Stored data

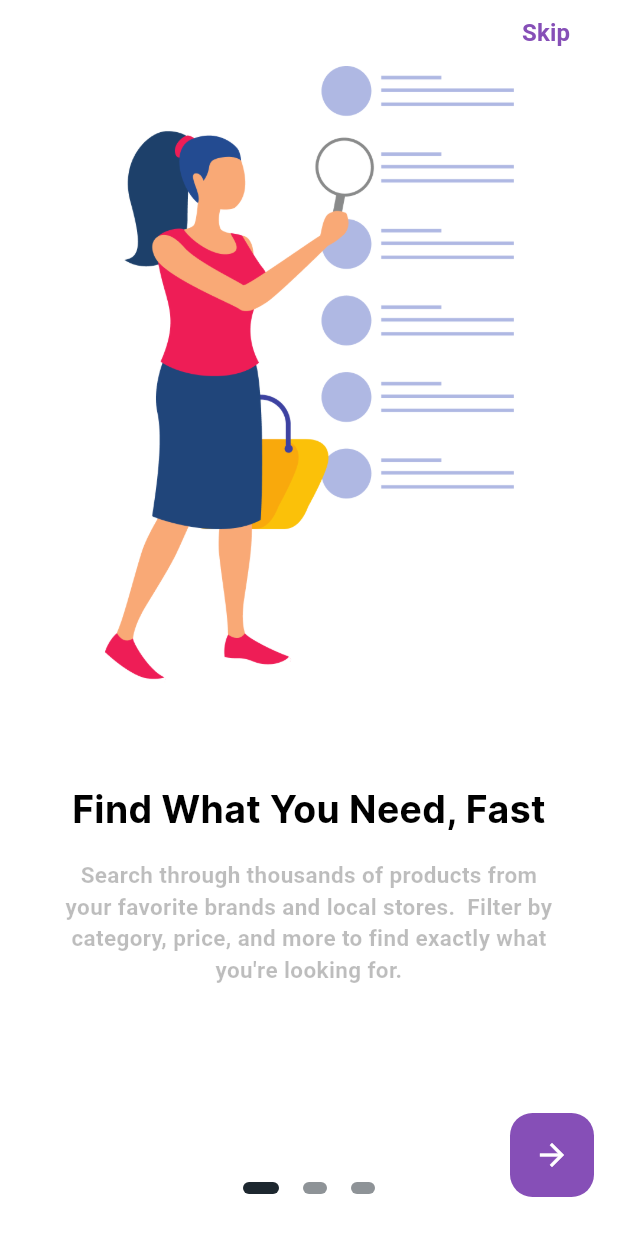
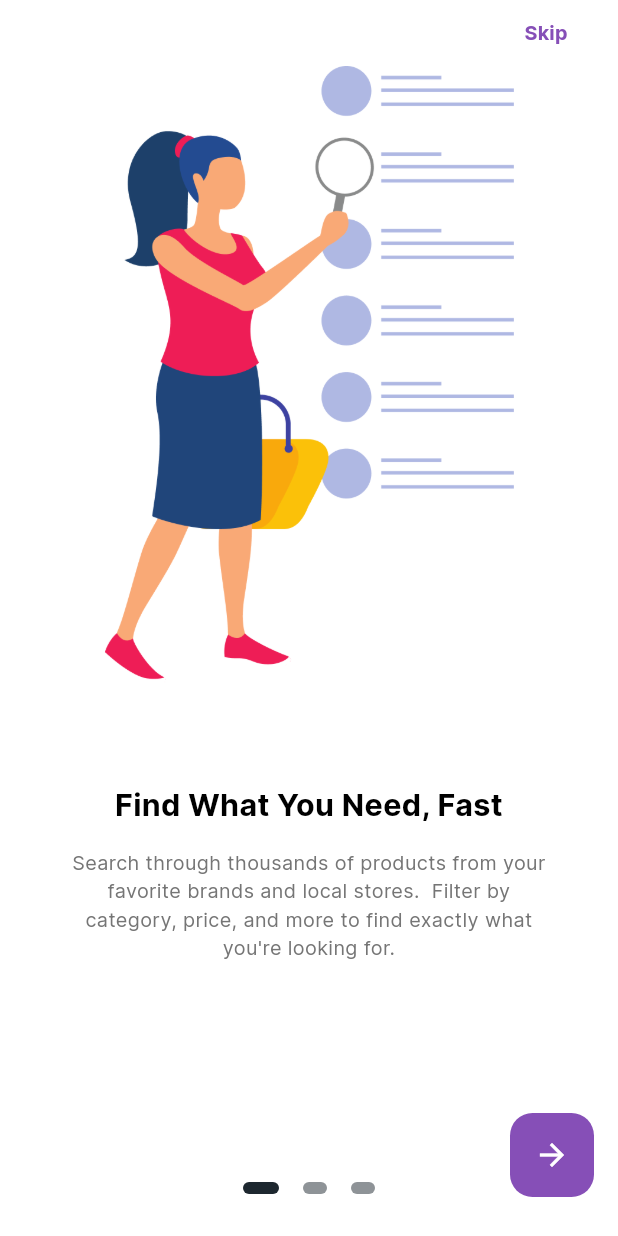
Before and after one commit to OmarAmeer96/Recepo, a Flutter app: the screen it shows after launch, on a phone screen of 412 x 824 dp. Run offline on Flutter 3.47's test engine with Material 3 defaults, Android fonts, the phone set to English and light mode, and no system bars; drawn by our look-alikes of flutter_onboarding_slider; our stand-ins replace animated_splash_screen, dio, flutter_screenutil, freezed_annotation, get_it, lottie and 3 more.

Commit message:
Update font sizes and colors in onboarding view.

```diff
--- a/lib/Core/theming/colors_manager.dart
+++ b/lib/Core/theming/colors_manager.dart
@@ -5,10 +5,10 @@ class ColorsManager {
   static const Color primaryColor = Color(0xFF864fb7);
   static const Color subPrimaryColor = Color(0xFF302554);
   static const Color scaffoldBackgroundColor = Colors.white;
+  static const Color mainGrey = Color(0xFF757575);
 
   // Not Main Colors
   static const Color mainBlue = Color(0xFF247CFF);
-  static const Color mainGrey = Color(0xFF757575);
   // static const Color enabledTextFieldColor = Color(0xFFFDFDFF);
   static const Color errorTextFieldColor = Color(0xffFF4C5E);
   static const Color enabledTextFieldColor = Color(0xffC2C2C2);
--- a/lib/Core/theming/styles.dart
+++ b/lib/Core/theming/styles.dart
@@ -6,9 +6,15 @@ import 'package:recepo/Core/theming/font_family_helper.dart';
 class Styles {
   // Main Fonts
   static TextStyle onboardingTitleFont = TextStyle(
-    fontSize: 24.5.sp,
+    fontSize: 20.sp,
     color: Colors.black,
     fontFamily: FontFamilyHelper.bold,
+  );
+
+  static TextStyle onboardingContentFont = TextStyle(
+    fontSize: 13.sp,
+    color: ColorsManager.mainGrey,
+    fontFamily: FontFamilyHelper.regular,
   );
 
   // Not Main Fonts
--- a/lib/Features/onboarding/presentation/views/widgets/onboarding_view_body.dart
+++ b/lib/Features/onboarding/presentation/views/widgets/onboarding_view_body.dart
@@ -1,5 +1,6 @@
 import 'package:flutter/material.dart';
 import 'package:flutter_onboarding_slider/flutter_onboarding_slider.dart';
+import 'package:flutter_screenutil/flutter_screenutil.dart';
 import 'package:recepo/Core/helpers/assets.dart';
 import 'package:recepo/Core/helpers/extensions.dart';
 import 'package:recepo/Core/routing/routes.dart';
@@ -15,19 +16,23 @@ class OnBoardingViewBody extends StatelessWidget {
       finishButtonText: 'Get Started',
       onFinish: () {
         context.pushReplacementNamed(Routes.loginView);
+        // Get.to(LoginView(), transition: Transition.fade);
       },
+      finishButtonTextStyle: Styles.onboardingTitleFont.copyWith(
+        color: Colors.white,
+        fontSize: 15.sp,
+      ),
       finishButtonStyle: FinishButtonStyle(
         backgroundColor: ColorsManager.primaryColor,
         shape: RoundedRectangleBorder(
           borderRadius: BorderRadius.circular(15),
         ),
       ),
-      skipTextButton: const Text(
+      skipTextButton: Text(
         'Skip',
-        style: TextStyle(
-          fontSize: 16,
+        style: Styles.onboardingTitleFont.copyWith(
           color: ColorsManager.primaryColor,
-          fontWeight: FontWeight.w600,
+          fontSize: 13.sp,
         ),
       ),
       controllerColor: const Color(0xff1D272F),
@@ -68,23 +73,14 @@ class OnBoardingViewBody extends StatelessWidget {
                 'Find What You Need, Fast',
                 textAlign: TextAlign.center,
                 style: Styles.onboardingTitleFont,
-                // TextStyle(
-                //   color: Color(0xff191D31),
-                //   fontSize: 24.0,
-                //   fontWeight: FontWeight.w600,
-                // ),
               ),
               const SizedBox(
                 height: 15,
               ),
-              const Text(
+              Text(
                 "Search through thousands of products from your favorite brands and local stores.  Filter by category, price, and more to find exactly what you're looking for.",
                 textAlign: TextAlign.center,
-                style: TextStyle(
-                  color: Colors.black26,
-                  fontSize: 15.0,
-                  fontWeight: FontWeight.w600,
-                ),
+                style: Styles.onboardingContentFont,
               ),
             ],
           ),
@@ -100,26 +96,18 @@ class OnBoardingViewBody extends StatelessWidget {
               SizedBox(
                 height: MediaQuery.of(context).size.height * 0.58,
               ),
-              const Text(
+              Text(
                 'Shop with Ease',
                 textAlign: TextAlign.center,
-                style: TextStyle(
-                  color: Color(0xff191D31),
-                  fontSize: 24.0,
-                  fontWeight: FontWeight.w600,
-                ),
+                style: Styles.onboardingTitleFont,
               ),
               const SizedBox(
                 height: 15,
               ),
-              const Text(
+              Text(
                 'Add items to your cart, checkout securely, and track your order every step of the way.  Enjoy hassle-free shopping with our user-friendly interface.',
                 textAlign: TextAlign.center,
-                style: TextStyle(
-                  color: Colors.black26,
-                  fontSize: 15.0,
-                  fontWeight: FontWeight.w600,
-                ),
+                style: Styles.onboardingContentFont,
               ),
             ],
           ),
@@ -135,14 +123,10 @@ class OnBoardingViewBody extends StatelessWidget {
               SizedBox(
                 height: MediaQuery.of(context).size.height * 0.58,
               ),
-              const Text(
+              Text(
                 'Get It Delivered, Right to Your Door',
                 textAlign: TextAlign.center,
-                style: TextStyle(
-                  color: Color(0xff191D31),
-                  fontSize: 24.0,
-                  fontWeight: FontWeight.w600,
-                ),
+                style: Styles.onboardingTitleFont,
               ),
               const SizedBox(
                 height: 15,
--- a/lib/recepo.dart
+++ b/lib/recepo.dart
@@ -13,6 +13,7 @@ class Recepo extends StatelessWidget {
     return ScreenUtilInit(
       designSize: const Size(375, 812),
       minTextAdapt: true,
+      // GetMaterialApp
       child: MaterialApp(
         debugShowCheckedModeBanner: false,
         title: 'Appointment App',
--- a/pubspec.yaml
+++ b/pubspec.yaml
@@ -61,6 +61,8 @@ dependencies:
   animated_splash_screen: ^1.3.0
   page_transition: ^2.1.0
   lottie: ^2.7.0
+  # GetX for navigation
+  get: ^4.6.6
 
 dev_dependencies:
   flutter_test:
```
Also changed, not shown: pubspec.lock.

Assignment: Leaving out every picture, repeat the records above exactly as they stand.

Result:
Before and after one commit to OmarAmeer96/Recepo, a Flutter app: the screen it shows after launch, on a phone screen of 412 x 824 dp. Run offline on Flutter 3.47's test engine with Material 3 defaults, Android fonts, the phone set to English and light mode, and no system bars; drawn by our look-alikes of flutter_onboarding_slider; our stand-ins replace animated_splash_screen, dio, flutter_screenutil, freezed_annotation, get_it, lottie and 3 more.

Commit message:
Update font sizes and colors in onboarding view.

```diff
--- a/lib/Core/theming/colors_manager.dart
+++ b/lib/Core/theming/colors_manager.dart
@@ -5,10 +5,10 @@ class ColorsManager {
   static const Color primaryColor = Color(0xFF864fb7);
   static const Color subPrimaryColor = Color(0xFF302554);
   static const Color scaffoldBackgroundColor = Colors.white;
+  static const Color mainGrey = Color(0xFF757575);
 
   // Not Main Colors
   static const Color mainBlue = Color(0xFF247CFF);
-  static const Color mainGrey = Color(0xFF757575);
   // static const Color enabledTextFieldColor = Color(0xFFFDFDFF);
   static const Color errorTextFieldColor = Color(0xffFF4C5E);
   static const Color enabledTextFieldColor = Color(0xffC2C2C2);
--- a/lib/Core/theming/styles.dart
+++ b/lib/Core/theming/styles.dart
@@ -6,9 +6,15 @@ import 'package:recepo/Core/theming/font_family_helper.dart';
 class Styles {
   // Main Fonts
   static TextStyle onboardingTitleFont = TextStyle(
-    fontSize: 24.5.sp,
+    fontSize: 20.sp,
     color: Colors.black,
     fontFamily: FontFamilyHelper.bold,
+  );
+
+  static TextStyle onboardingContentFont = TextStyle(
+    fontSize: 13.sp,
+    color: ColorsManager.mainGrey,
+    fontFamily: FontFamilyHelper.regular,
   );
 
   // Not Main Fonts
--- a/lib/Features/onboarding/presentation/views/widgets/onboarding_view_body.dart
+++ b/lib/Features/onboarding/presentation/views/widgets/onboarding_view_body.dart
@@ -1,5 +1,6 @@
 import 'package:flutter/material.dart';
 import 'package:flutter_onboarding_slider/flutter_onboarding_slider.dart';
+import 'package:flutter_screenutil/flutter_screenutil.dart';
 import 'package:recepo/Core/helpers/assets.dart';
 import 'package:recepo/Core/helpers/extensions.dart';
 import 'package:recepo/Core/routing/routes.dart';
@@ -15,19 +16,23 @@ class OnBoardingViewBody extends StatelessWidget {
       finishButtonText: 'Get Started',
       onFinish: () {
         context.pushReplacementNamed(Routes.loginView);
+        // Get.to(LoginView(), transition: Transition.fade);
       },
+      finishButtonTextStyle: Styles.onboardingTitleFont.copyWith(
+        color: Colors.white,
+        fontSize: 15.sp,
+      ),
       finishButtonStyle: FinishButtonStyle(
         backgroundColor: ColorsManager.primaryColor,
         shape: RoundedRectangleBorder(
           borderRadius: BorderRadius.circular(15),
         ),
       ),
-      skipTextButton: const Text(
+      skipTextButton: Text(
         'Skip',
-        style: TextStyle(
-          fontSize: 16,
+        style: Styles.onboardingTitleFont.copyWith(
           color: ColorsManager.primaryColor,
-          fontWeight: FontWeight.w600,
+          fontSize: 13.sp,
         ),
       ),
       controllerColor: const Color(0xff1D272F),
@@ -68,23 +73,14 @@ class OnBoardingViewBody extends StatelessWidget {
                 'Find What You Need, Fast',
                 textAlign: TextAlign.center,
                 style: Styles.onboardingTitleFont,
-                // TextStyle(
-                //   color: Color(0xff191D31),
-                //   fontSize: 24.0,
-                //   fontWeight: FontWeight.w600,
-                // ),
               ),
               const SizedBox(
                 height: 15,
               ),
-              const Text(
+              Text(
                 "Search through thousands of products from your favorite brands and local stores.  Filter by category, price, and more to find exactly what you're looking for.",
                 textAlign: TextAlign.center,
-                style: TextStyle(
-                  color: Colors.black26,
-                  fontSize: 15.0,
-                  fontWeight: FontWeight.w600,
-                ),
+                style: Styles.onboardingContentFont,
               ),
             ],
           ),
@@ -100,26 +96,18 @@ class OnBoardingViewBody extends StatelessWidget {
               SizedBox(
                 height: MediaQuery.of(context).size.height * 0.58,
               ),
-              const Text(
+              Text(
                 'Shop with Ease',
                 textAlign: TextAlign.center,
-                style: TextStyle(
-                  color: Color(0xff191D31),
-                  fontSize: 24.0,
-                  fontWeight: FontWeight.w600,
-                ),
+                style: Styles.onboardingTitleFont,
               ),
               const SizedBox(
                 height: 15,
               ),
-              const Text(
+              Text(
                 'Add items to your cart, checkout securely, and track your order every step of the way.  Enjoy hassle-free shopping with our user-friendly interface.',
                 textAlign: TextAlign.center,
-                style: TextStyle(
-                  color: Colors.black26,
-                  fontSize: 15.0,
-                  fontWeight: FontWeight.w600,
-                ),
+                style: Styles.onboardingContentFont,
               ),
             ],
           ),
@@ -135,14 +123,10 @@ class OnBoardingViewBody extends StatelessWidget {
               SizedBox(
                 height: MediaQuery.of(context).size.height * 0.58,
               ),
-              const Text(
+              Text(
                 'Get It Delivered, Right to Your Door',
                 textAlign: TextAlign.center,
-                style: TextStyle(
-                  color: Color(0xff191D31),
-                  fontSize: 24.0,
-                  fontWeight: FontWeight.w600,
-                ),
+                style: Styles.onboardingTitleFont,
               ),
               const SizedBox(
                 height: 15,
--- a/lib/recepo.dart
+++ b/lib/recepo.dart
@@ -13,6 +13,7 @@ class Recepo extends StatelessWidget {
     return ScreenUtilInit(
       designSize: const Size(375, 812),
       minTextAdapt: true,
+      // GetMaterialApp
       child: MaterialApp(
         debugShowCheckedModeBanner: false,
         title: 'Appointment App',
--- a/pubspec.yaml
+++ b/pubspec.yaml
@@ -61,6 +61,8 @@ dependencies:
   animated_splash_screen: ^1.3.0
   page_transition: ^2.1.0
   lottie: ^2.7.0
+  # GetX for navigation
+  get: ^4.6.6
 
 dev_dependencies:
   flutter_test:
```
Also changed, not shown: pubspec.lock.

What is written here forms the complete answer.